Data excerpts:
========
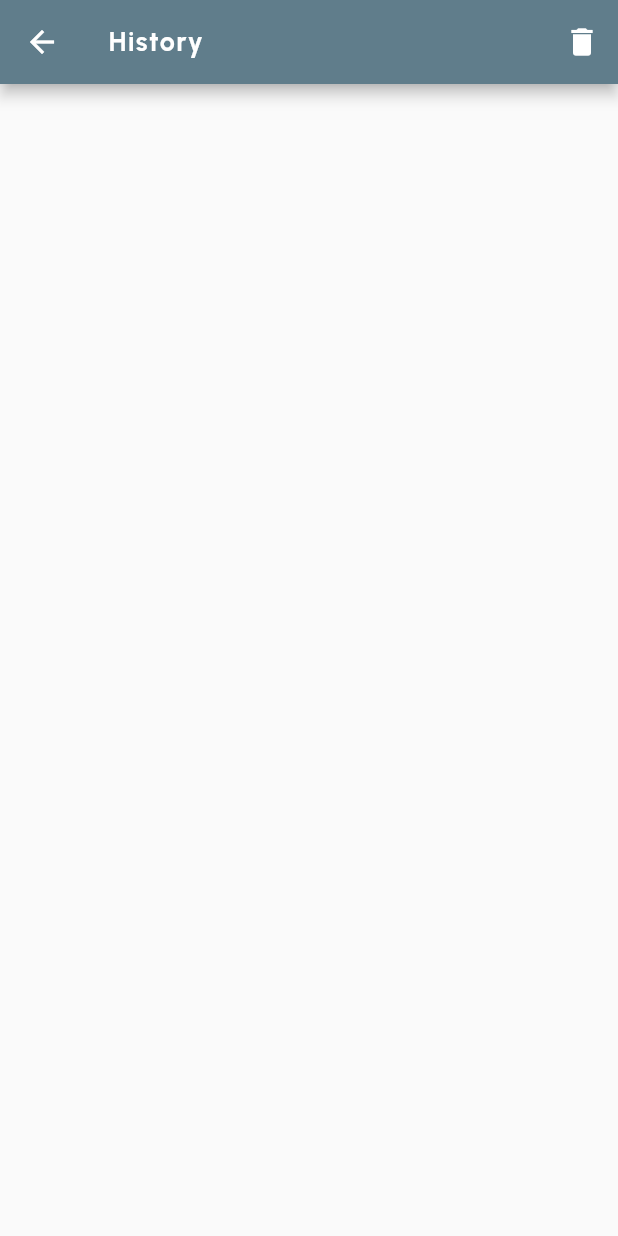
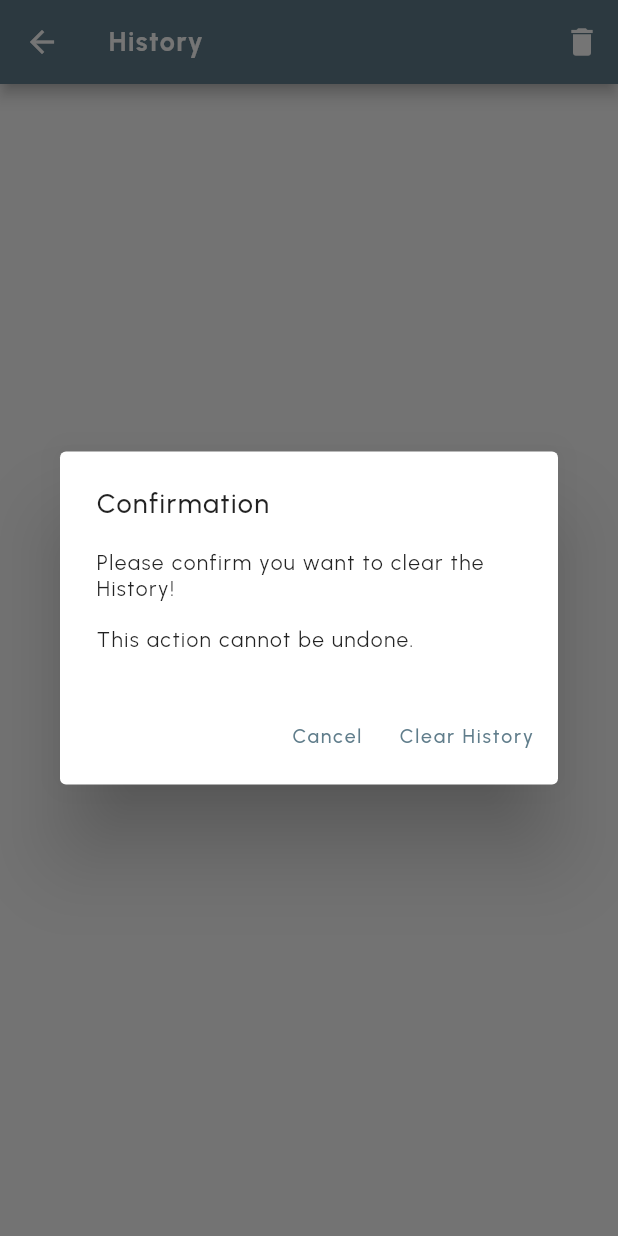
Before and after one commit to birkoss/mtg-tracker, a Flutter app: the HistoryScreen screen opened by its route, after a tap on the "delete" icon, on a phone screen of 412 x 824 dp. Run offline on Flutter 3.47's test engine with Material 2 defaults, Android fonts, the phone set to English and light mode, and no system bars; our stand-ins replace flutter_svg, google_fonts, shared_preferences, wakelock; accounts and stored records are empty.

Commit message:
Added a confirmation popup for manually clearing the history

```diff
--- a/lib/screens/history.dart
+++ b/lib/screens/history.dart
@@ -36,9 +36,35 @@ class _HistoryScreenState extends State<HistoryScreen> {
               Icons.delete,
             ),
             onPressed: () {
-              setState(() {
-                history.clear();
-              });
+              AlertDialog alert = AlertDialog(
+                title: const Text("Confirmation"),
+                content: const Text(
+                    "Please confirm you want to clear the History!\n\nThis action cannot be undone."),
+                actions: [
+                  TextButton(
+                    child: const Text("Cancel"),
+                    onPressed: () {
+                      Navigator.pop(context);
+                    },
+                  ),
+                  TextButton(
+                    child: const Text("Clear History"),
+                    onPressed: () {
+                      setState(() {
+                        history.clear();
+                      });
+                      Navigator.pop(context);
+                    },
+                  ),
+                ],
+              );
+
+              showDialog(
+                context: context,
+                builder: (BuildContext context) {
+                  return alert;
+                },
+              );
             },
           ),
         ],
```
========
TASK DETAILS: Return all the lines above exactly; none of the pictures should appear.

SOLUTION FOR THIS TASK:
Before and after one commit to birkoss/mtg-tracker, a Flutter app: the HistoryScreen screen opened by its route, after a tap on the "delete" icon, on a phone screen of 412 x 824 dp. Run offline on Flutter 3.47's test engine with Material 2 defaults, Android fonts, the phone set to English and light mode, and no system bars; our stand-ins replace flutter_svg, google_fonts, shared_preferences, wakelock; accounts and stored records are empty.

Commit message:
Added a confirmation popup for manually clearing the history

```diff
--- a/lib/screens/history.dart
+++ b/lib/screens/history.dart
@@ -36,9 +36,35 @@ class _HistoryScreenState extends State<HistoryScreen> {
               Icons.delete,
             ),
             onPressed: () {
-              setState(() {
-                history.clear();
-              });
+              AlertDialog alert = AlertDialog(
+                title: const Text("Confirmation"),
+                content: const Text(
+                    "Please confirm you want to clear the History!\n\nThis action cannot be undone."),
+                actions: [
+                  TextButton(
+                    child: const Text("Cancel"),
+                    onPressed: () {
+                      Navigator.pop(context);
+                    },
+                  ),
+                  TextButton(
+                    child: const Text("Clear History"),
+                    onPressed: () {
+                      setState(() {
+                        history.clear();
+                      });
+                      Navigator.pop(context);
+                    },
+                  ),
+                ],
+              );
+
+              showDialog(
+                context: context,
+                builder: (BuildContext context) {
+                  return alert;
+                },
+              );
             },
           ),
         ],
```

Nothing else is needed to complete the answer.